During my time abroad I was struck by how remarkably un-foreign the slums of Sabah were. Poverty there looks remarkably similar to poverty in South Bronx or Morningside or uptown in Washington Heights. And poverty in Malaysia looks the same as it does in each of our hearts. Living in filth and helpless to cleanse ourselves of it, maybe not even knowing how poor our health and quality of life really is... When I look at refugees, drug addicts, prisoners, children, widows, the least of these, illegal immigrants, aliens.... Homeless, stateless, people, do I see that I am looking in a mirror? 
So with what wealth did I go, to acquaint with and address the poverty there? What abundance compelled me? What resource enabled me? My gold grew dim.
  • Not financial wealth, although a dollar is more than most of these people live on per day––but really, not monetary wealth, I'm as well-off as any college student. 
  • Not linguistic capital, although I am a native speaker of the English language of global currency they are trying to teach to the schoolchildren. 
  • Not hygienic wealth, for I was not safe from their drinking water or germy children's open sores or from their bathrooms and mosquitos. 

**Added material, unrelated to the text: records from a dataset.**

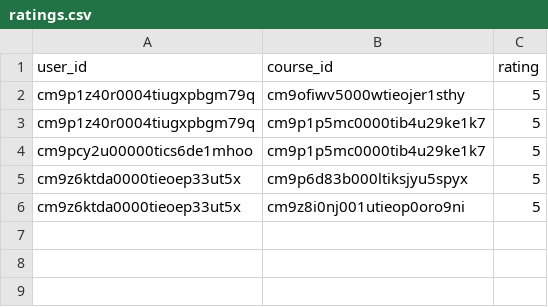
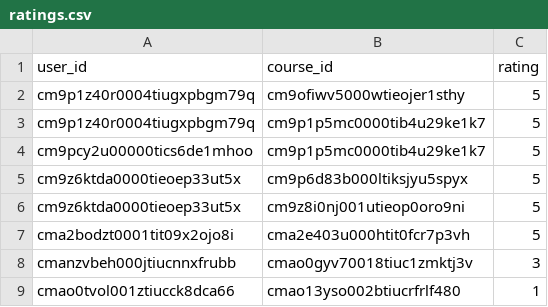
Before and after one commit to NischalBasnet923/LearnNepal, a CSV file: recommender-env/ratings.csv, drawn as a sheet.

```diff
--- a/recommender-env/ratings.csv
+++ b/recommender-env/ratings.csv
@@ -6 +6,4 @@ cm9z6ktda0000tieoep33ut5x,cm9p6d83b000ltiksjyu5spyx,5
 cm9z6ktda0000tieoep33ut5x,cm9z8i0nj001utieop0oro9ni,5
+cma2bodzt0001tit09x2ojo8i,cma2e403u000htit0fcr7p3vh,5
+cmanzvbeh000jtiucnnxfrubb,cmao0gyv70018tiuc1zmktj3v,3
+cmao0tvol001ztiucck8dca66,cmao13yso002btiucrfrlf480,1
```
Also changed, not shown: recommender-env/courses.csv, recommender-env/prefs.csv, 24 other files.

  • Not evangelistic credibility, for I have not suffered as they, and historically my people have exploited their people, even in the name of my God. 
  • Not ethnic, although for once, in Southeast Asia, as an East Asian and an American, I represented on every front, the privilege and access that belongs to the power elite, the imperialists, the colonizers––as opposed to the inculpable middle class minority I represent here in the States.
  • Not political, although I hold a passport that means I need not live in constant fear as they do of police raids and deportation, that I wasn't a vulnerable alien in a foreign land, not unlike the Israelites were as strangers in Egypt.
  • Not any worldly wealth or statistical advantage, economic or social or otherwise.
For all these indexes are still merely a response to a ratio of income, a guilty and unsustainable comparison of status in society, as opposed to a response to the character and call of our self-emptying Lord. 
With the new hearts he gives us and the renewal he keeps working in us, we can care and be concerned, as confidently as we have been commissioned. And we can give, as freely as we have received. 
Dear Church, what global world missions and EPC's missions endeavors require of us first is not our pocket change, but our heart-change.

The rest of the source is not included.